City schools making changes, saving money
Teachers across the county have already been preparing for the start of a new school year and several of those preparations have included getting familiar with changes to some of the programs they will use on a daily basis.
On Wednesday, teachers with the Russellville City School System attended an assembly where they learned they would be using a new e-mail system and a new student management system in the upcoming year.
Superintendent Rex Mayfield said their system would be using INow, which is a web-based student accountability system.
The State Department of Education requires all school districts in the state to use the INow program, which means teachers at local schools who were used to the previous STI system will have a lot of learning to do in the next several weeks.
“Our teachers have received INow training over the last few days and it will definitely take some getting used to,” Mayfield said, “but the new system has several features that will be beneficial for teachers, students and parents.”
Mayfield said INow provides a feature where parents of children in kindergarten all the way through the 12th grade will be able to check their child’s attendance, grades and discipline records.
“This feature will be helpful to our parents but it won’t be available right away,” he said. “Logins and passwords for the parents will have to be set up so that will take a few weeks.”
For the teachers, they will now have the ability to input grades from home, something they haven’t previously been able to do.
“In the past, teachers had to be on a computer in the school system to input grades so this will make things a little more convenient for them,” Mayfield said.
INow will also make the transferring process easier for students who transfer to a different school within Alabama since the system is web-based and used by every other school system in the state.
Even though it might take some time to work out all the kinks and learn to use the program, Mayfield said he felt it would be more efficient for everyone involved.
City teachers also learned on Wednesday they would be using Gmail as their new e-mail service provider, which saved the school system about $10,000.
“The system’s e-mail was previously stored on a server, and you can imagine the amount of mail we received system-wide,” Mayfield said. “The server went out so we were faced with either buying a new server or finding an alternative.”
Mayfield said Joel Andrews, the technology coordinator for RCS, talked to a few other systems that used Gmail and discovered it would provide the same services at a lower cost.
“Gmail is free for schools so we ended up saving $10,000, which is great because we’re always trying to save where we can with money being so tight,” he said.
The switch in service providers will not affect the e-mail addresses for faculty or staff.

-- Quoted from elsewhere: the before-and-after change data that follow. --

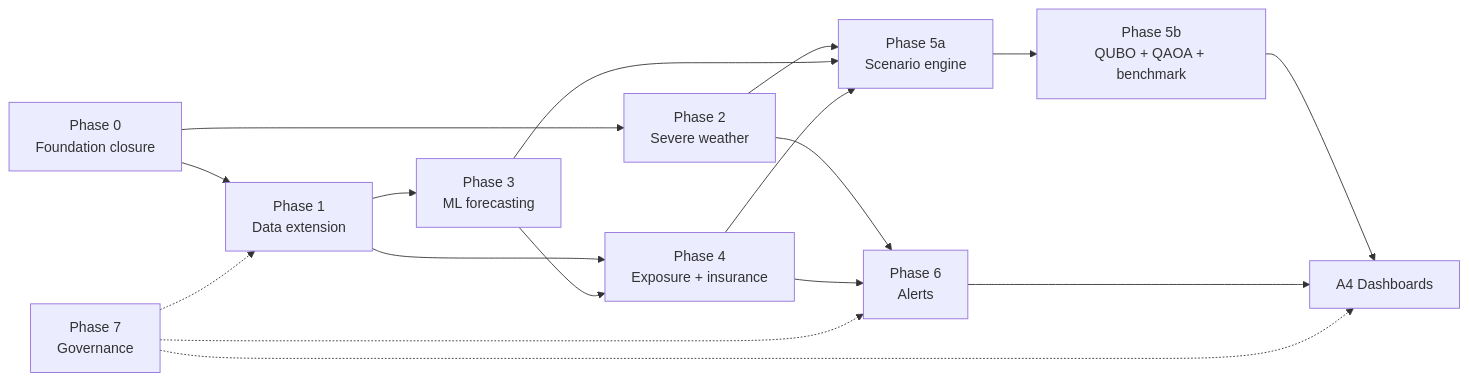
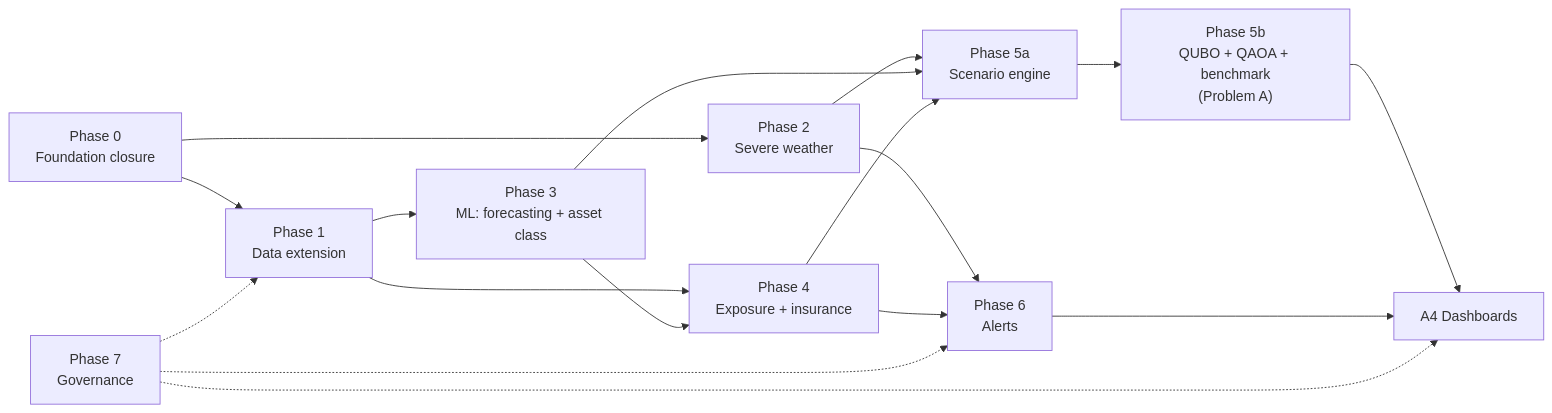
One commit to Qkrishi-Solutions/PNB--QWRF changed the second of 2 diagrams in final docs/QWRF_ROADMAP_AND_HYBRID_ARCHITECTURE.md. Above: the diagram before and after it, drawn with Mermaid. The commit also changed other lines of this file, not shown here.

First line of the commit message:
Finalise roadmap: Problem A only, status updated, decisions fixed

````diff
--- a/final docs/QWRF_ROADMAP_AND_HYBRID_ARCHITECTURE.md
+++ b/final docs/QWRF_ROADMAP_AND_HYBRID_ARCHITECTURE.md
@@ -293,19 +375,19 @@
 ```mermaid
 flowchart LR
     F0["Phase 0<br/>Foundation closure"] --> D["Phase 1<br/>Data extension"]
     F0 --> W["Phase 2<br/>Severe weather"]
-    D --> FC["Phase 3<br/>ML forecasting"]
+    D --> FC["Phase 3<br/>ML: forecasting + asset class"]
     D --> RK["Phase 4<br/>Exposure + insurance"]
     FC --> RK
     W --> SC["Phase 5a<br/>Scenario engine"]
     FC --> SC
     RK --> SC
-    SC --> QA["Phase 5b<br/>QUBO + QAOA + benchmark"]
+    SC --> QA["Phase 5b<br/>QUBO + QAOA + benchmark<br/>(Problem A)"]
     W --> AL["Phase 6<br/>Alerts"]
     RK --> AL
     QA --> DB["A4 Dashboards"]
     AL --> DB
     GV["Phase 7<br/>Governance"] -.-> D
     GV -.-> AL
     GV -.-> DB
 ```
````
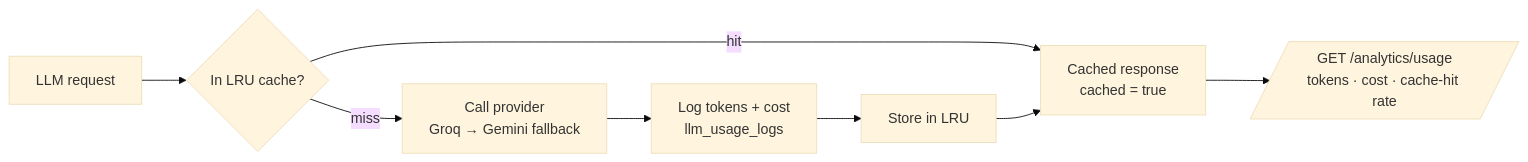
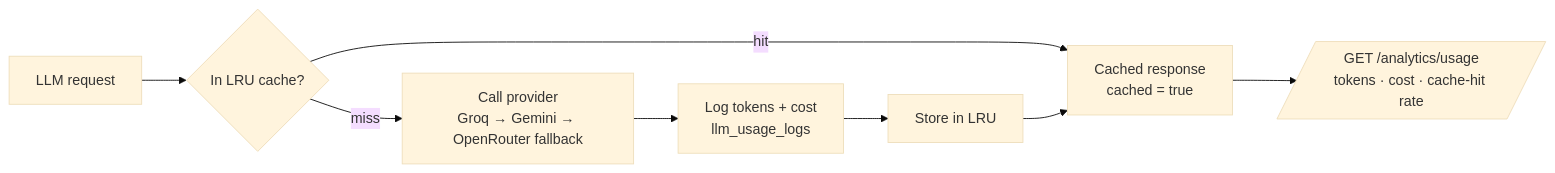
Before and after one commit to manav-2812/synapse: the seventh of 13 diagrams in README.md, drawn with Mermaid (base theme). The commit also changed other lines of this file, not shown here.

Commit message:
docs: add multi-provider fallback, CI/CD, eval, and auth sequence diagrams to README

````diff
--- a/README.md
+++ b/README.md
@@ -311,10 +348,10 @@
 ```mermaid
 flowchart LR
   Req[LLM request] --> Cache{In LRU cache?}
   Cache -->|hit| Return[Cached response<br/>cached = true]
-  Cache -->|miss| LLM[Call provider<br/>Groq → Gemini fallback]
+  Cache -->|miss| LLM[Call provider<br/>Groq → Gemini → OpenRouter fallback]
   LLM --> Meter[Log tokens + cost<br/>llm_usage_logs]
   Meter --> Store[Store in LRU]
   Store --> Return
   Return --> Usage[/GET /analytics/usage<br/>tokens · cost · cache-hit rate/]
 ```
````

“All these changes will take some getting used to but we feel the results will be better in the end,” Mayfield said.